The European Union intends to accelerate clean hydrogen. And that’s why it is laying out a dedicated plan for the carrier to be included in the long-awaited RepowerEU package. The goal? To increase the availability of hydrogen in the Old Continent, either through domestic production or imports from abroad. European Commission Vice President Frans Timmermans explained this yesterday to the audience at the World Hydrogen Summit 2022 in Rotterdam. “On May 18, the European Commission will present detailed plans to boost Europe with clean energy and we will be very concrete that this will mean more renewable hydrogen,” Timmermans said. “RepowerEU will include a dedicated plan […] We want to see 10 million tons of green hydrogen produced in Europe and 10 million tons imported.”
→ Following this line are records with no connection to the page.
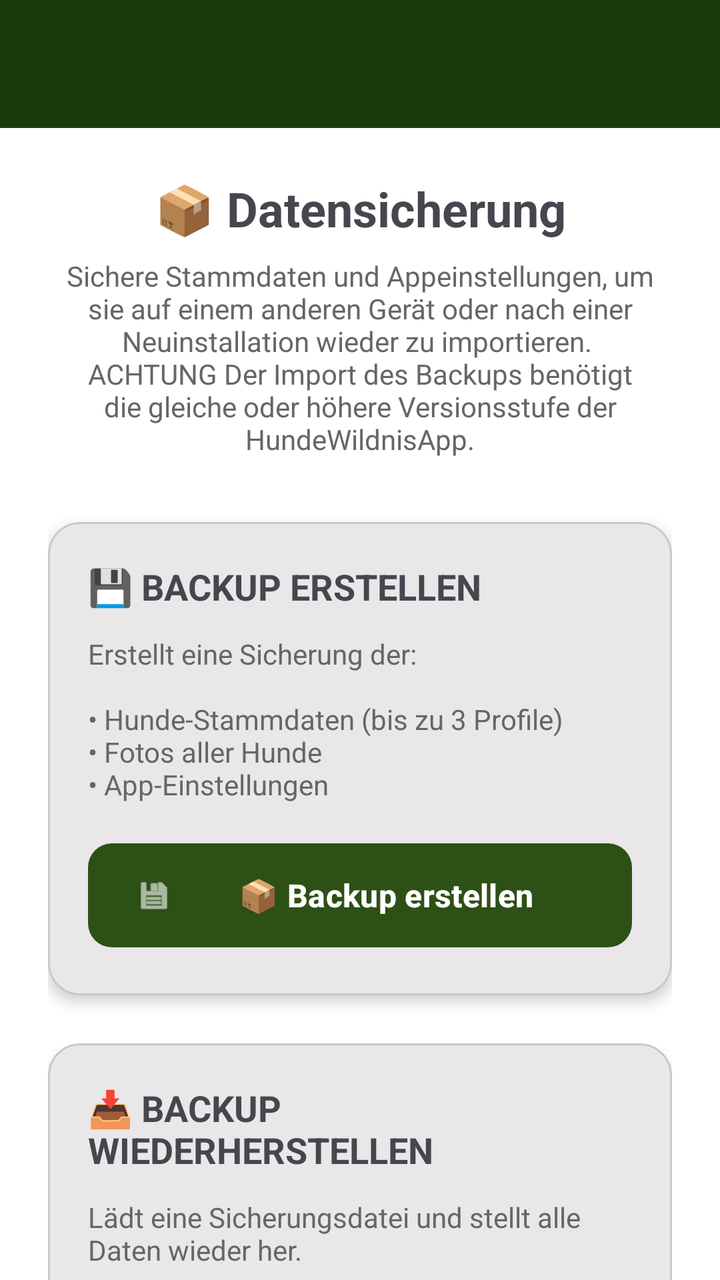
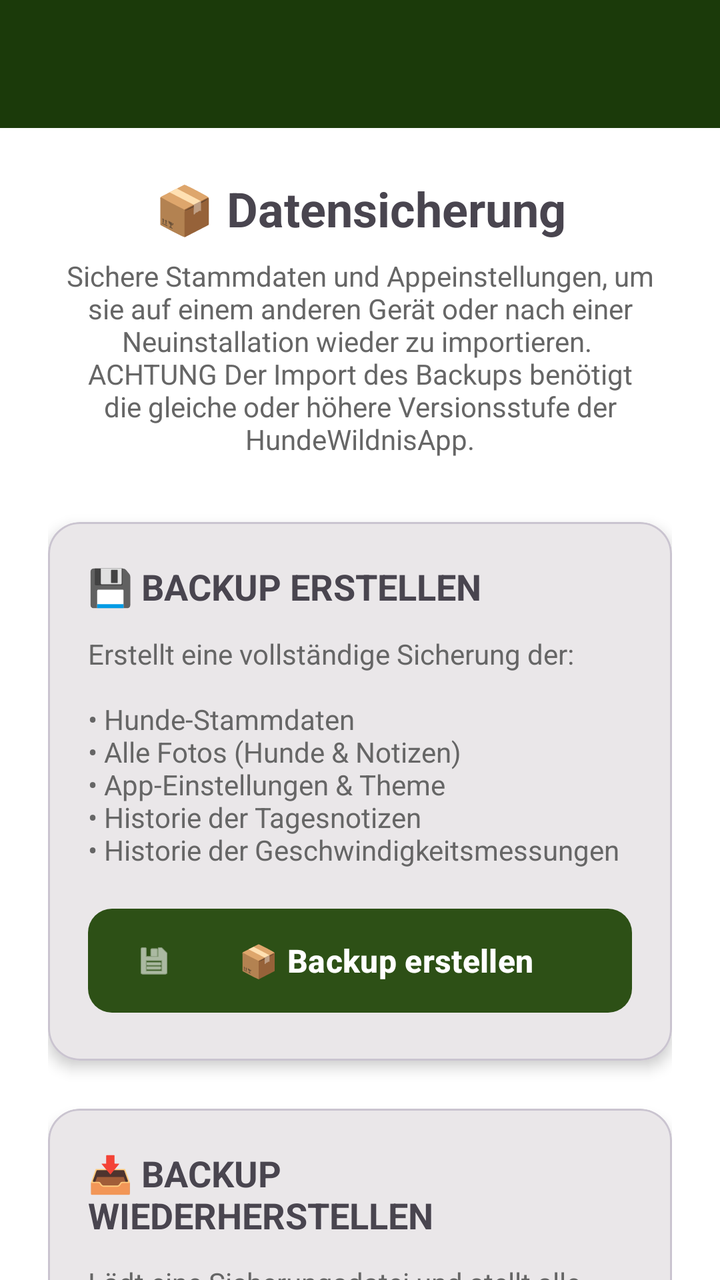

The first picture is an Android layout as it rendered before a commit; the second is the same layout after the commit. The layout source and the unified diff follow.
<!-- AndroidManifest.xml: activity theme Theme.HundeWildnis -->
<!-- res/layout/activity_backup.xml -->
<?xml version="1.0" encoding="utf-8"?>
<androidx.coordinatorlayout.widget.CoordinatorLayout
    xmlns:android="http://schemas.android.com/apk/res/android"
    xmlns:app="http://schemas.android.com/apk/res-auto"
    android:layout_width="match_parent"
    android:layout_height="match_parent"
    android:fitsSystemWindows="false">

    <com.google.android.material.appbar.AppBarLayout
        android:layout_width="match_parent"
        android:layout_height="wrap_content"
        android:fitsSystemWindows="true">

        <androidx.appcompat.widget.Toolbar
            android:id="@+id/toolbar"
            android:layout_width="match_parent"
            android:layout_height="?attr/actionBarSize"
            android:background="#1B3A0A"
            app:titleTextColor="#FFFFFF" />
    </com.google.android.material.appbar.AppBarLayout>

    <androidx.core.widget.NestedScrollView
        android:layout_width="match_parent"
        android:layout_height="match_parent"
        app:layout_behavior="@string/appbar_scrolling_view_behavior">

        <LinearLayout
            android:layout_width="match_parent"
            android:layout_height="wrap_content"
            android:orientation="vertical"
            android:padding="24dp">

            
            <TextView
                android:layout_width="match_parent"
                android:layout_height="wrap_content"
                android:text="📦 Datensicherung"
                android:textSize="24sp"
                android:textStyle="bold"
                android:textAlignment="center"
                android:layout_marginBottom="8dp" />

            <TextView
                android:layout_width="match_parent"
                android:layout_height="wrap_content"
                android:text="Sichere Stammdaten und Appeinstellungen, um sie auf einem anderen Gerät oder nach einer Neuinstallation wieder zu importieren. \nACHTUNG Der Import des Backups benötigt die gleiche oder höhere Versionsstufe der HundeWildnisApp."
                android:textSize="14sp"
                android:textAlignment="center"
                android:textColor="#666666"
                android:layout_marginBottom="32dp" />

            
            <com.google.android.material.card.MaterialCardView
                android:layout_width="match_parent"
                android:layout_height="wrap_content"
                app:cardCornerRadius="16dp"
                app:cardElevation="4dp"
                android:layout_marginBottom="24dp">

                <LinearLayout
                    android:layout_width="match_parent"
                    android:layout_height="wrap_content"
                    android:orientation="vertical"
                    android:padding="20dp">

                    <TextView
                        android:layout_width="wrap_content"
                        android:layout_height="wrap_content"
                        android:text="💾 BACKUP ERSTELLEN"
                        android:textSize="18sp"
                        android:textStyle="bold"
                        android:layout_marginBottom="12dp" />

                    <TextView
                        android:layout_width="match_parent"
                        android:layout_height="wrap_content"
                        android:text="Erstellt eine Sicherung der:\n\n• Hunde-Stammdaten (bis zu 3 Profile)\n• Fotos aller Hunde\n• App-Einstellungen"
                        android:textSize="14sp"
                        android:textColor="#666666"
                        android:layout_marginBottom="16dp" />

                    <com.google.android.material.button.MaterialButton
                        android:id="@+id/btnCreateBackup"
                        android:layout_width="match_parent"
                        android:layout_height="60dp"
                        android:text="📦 Backup erstellen"
                        android:textSize="16sp"
                        android:textStyle="bold"
                        app:backgroundTint="#2d5016"
                        android:textColor="#FFFFFF"
                        app:cornerRadius="12dp"
                        app:icon="@android:drawable/ic_menu_save"
                        app:iconGravity="start" />

                </LinearLayout>
            </com.google.android.material.card.MaterialCardView>

            
            <com.google.android.material.card.MaterialCardView
                android:layout_width="match_parent"
                android:layout_height="wrap_content"
                app:cardCornerRadius="16dp"
                app:cardElevation="4dp"
                android:layout_marginBottom="24dp">

                <LinearLayout
                    android:layout_width="match_parent"
                    android:layout_height="wrap_content"
                    android:orientation="vertical"
                    android:padding="20dp">

                    <TextView
                        android:layout_width="wrap_content"
                        android:layout_height="wrap_content"
                        android:text="📥 BACKUP WIEDERHERSTELLEN"
                        android:textSize="18sp"
                        android:textStyle="bold"
                        android:layout_marginBottom="12dp" />

                    <TextView
                        android:layout_width="match_parent"
                        android:layout_height="wrap_content"
                        android:text="Lädt eine Sicherungsdatei und stellt alle Daten wieder her.\n\n⚠️ ACHTUNG: Überschreibt alle aktuellen Daten!"
                        android:textSize="14sp"
                        android:textColor="#666666"
                        android:layout_marginBottom="16dp" />

                    <com.google.android.material.button.MaterialButton
                        android:id="@+id/btnRestoreBackup"
                        style="@style/Widget.Material3.Button.OutlinedButton"
                        android:layout_width="match_parent"
                        android:layout_height="60dp"
                        android:text="📥 Backup wiederherstellen"
                        android:textSize="16sp"
                        android:textStyle="bold"
                        app:cornerRadius="12dp"
                        app:icon="@android:drawable/ic_menu_revert"
                        app:iconGravity="start" />

                </LinearLayout>
            </com.google.android.material.card.MaterialCardView>

            
            <com.google.android.material.card.MaterialCardView
                android:layout_width="match_parent"
                android:layout_height="wrap_content"
                app:cardCornerRadius="16dp"
                app:cardElevation="2dp"
                app:cardBackgroundColor="#E3F2FD"
                android:layout_marginBottom="24dp">

                <LinearLayout
                    android:layout_width="match_parent"
                    android:layout_height="wrap_content"
                    android:orientation="vertical"
                    android:padding="16dp">

                    <TextView
                        android:layout_width="wrap_content"
                        android:layout_height="wrap_content"
                        android:text="💡 TIPP"
                        android:textSize="14sp"
                        android:textStyle="bold"
                        android:textColor="#1976D2"
                        android:layout_marginBottom="8dp" />

                    <TextView
                        android:layout_width="match_parent"
                        android:layout_height="wrap_content"
                        android:text="• Backup-Dateien: Der Name der Datei endet auf .hundebackup\n• Gespeichert in: Download/HundeWildnis_Backups/"
                        android:textSize="12sp"
                        android:textColor="#1565C0" />

                </LinearLayout>
            </com.google.android.material.card.MaterialCardView>

            
            <LinearLayout
                android:layout_width="match_parent"
                android:layout_height="wrap_content"
                android:orientation="vertical"
                android:gravity="center"
                android:layout_marginTop="16dp">

                <ProgressBar
                    android:id="@+id/progressBar"
                    android:layout_width="wrap_content"
                    android:layout_height="wrap_content"
                    android:visibility="gone"
                    android:indeterminateTint="#2d5016" />

                <TextView
                    android:id="@+id/tvStatus"
                    android:layout_width="wrap_content"
                    android:layout_height="wrap_content"
                    android:text=""
                    android:textSize="14sp"
                    android:textStyle="bold"
                    android:textAlignment="center"
                    android:layout_marginTop="12dp"
                    android:visibility="gone" />

            </LinearLayout>

        </LinearLayout>
    </androidx.core.widget.NestedScrollView>

</androidx.coordinatorlayout.widget.CoordinatorLayout>
<!-- resources referenced by this layout -->
<resources>
  <style name="Theme.HundeWildnis" parent="Base.Theme.HundeWildnis" />
  <style name="Base.Theme.HundeWildnis" parent="Theme.Material3.Light.NoActionBar">
          <item name="colorPrimary">#2d5016</item>
          <item name="colorPrimaryVariant">#1a3009</item>
          <item name="colorOnPrimary">#FFFFFF</item>
          <item name="colorSecondary">#6b8e4e</item>
          <item name="colorSecondaryVariant">#4a6135</item>
          <item name="colorOnSecondary">#000000</item>
          <item name="android:statusBarColor">?attr/colorPrimaryVariant</item>
  
          <item name="android:navigationBarColor">@android:color/transparent</item>
          <item name="android:windowLightStatusBar">true</item>
          <item name="android:windowLightNavigationBar">true</item>
          <item name="android:enforceNavigationBarContrast" tools:targetApi="q">false</item>
          <item name="android:enforceStatusBarContrast" tools:targetApi="q">false</item>
  
          
          <item name="colorAccent">#2d5016</item>
          <item name="android:textColorPrimary">#000000</item>
  
          
          <item name="materialAlertDialogTheme">@style/AlertDialogTheme</item>
  
          
          <item name="actionMenuTextColor">#FFFFFF</item>
  
          
          <item name="android:windowBackground">#FFFFFF</item>
          <item name="android:colorBackground">#FFFFFF</item>
      </style>
  <style name="AlertDialogTheme" parent="ThemeOverlay.Material3.MaterialAlertDialog">
          
          <item name="colorSurface">#FFFFFF</item>
  
          
          <item name="colorOnSurface">#000000</item>
          <item name="android:textColorPrimary">#000000</item>
  
          
          <item name="buttonBarPositiveButtonStyle">@style/DialogButtonStyle.Light</item>
          <item name="buttonBarNegativeButtonStyle">@style/DialogButtonStyle.Light</item>
          <item name="buttonBarNeutralButtonStyle">@style/DialogButtonStyle.Light</item>
      </style>
  <style name="DialogButtonStyle.Light" parent="Widget.Material3.Button.TextButton.Dialog">
          
          <item name="android:textColor">#2d5016</item>
  
          
          <item name="backgroundTint">@android:color/transparent</item>
  
          
          <item name="rippleColor">#332d5016</item>
      </style>
</resources>

<!-- the commit's change to res/layout/activity_backup.xml (unified diff, before → after) -->
@@ -74,7 +74,7 @@
                     <TextView
                         android:layout_width="match_parent"
                         android:layout_height="wrap_content"
-                        android:text="Erstellt eine Sicherung der:\n\n• Hunde-Stammdaten (bis zu 3 Profile)\n• Fotos aller Hunde\n• App-Einstellungen"
+                        android:text="Erstellt eine vollständige Sicherung der:\n\n• Hunde-Stammdaten\n• Alle Fotos (Hunde &amp; Notizen)\n• App-Einstellungen &amp; Theme\n• Historie der Tagesnotizen\n• Historie der Geschwindigkeitsmessungen"
                         android:textSize="14sp"
                         android:textColor="#666666"
                         android:layout_marginBottom="16dp" />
What to expect? The Commissioner announced the creation of an infrastructure map identifying key elements to be built, from production systems to collection, storage and transport systems. And the proposal of new regulations dedicated to the carrier, including on the certification front. “We will initiate new financing tools to help sectors like industry and transportation use the hydrogen we produce and import.”
In fact, the first steps to increase EU engagement in the sector have already been taken. Last week, European Internal Market Commissioner Thierry Breton reached an agreement with 20 electrolyzer manufacturers. The agreement aims to bring the target of 10 million tons of clean H2 generated in the Union as close as possible. A volume that will necessarily require the installation of 90-100 GW of electrolyzers in just seven and a half years. By comparison, today Europe has only 150 MW.
On the import side, however, a big hand will come from the port of Rotterdam. The port authorities are forming a series of partnerships with local companies and exporting countries with the aim of supplying North-Western Europe with 4.6 million tons of H2 per year by 2030. “The port’s new ambitions,” Timmermans added, “will bring nearly 40 percent of the imported green hydrogen that Europe needs.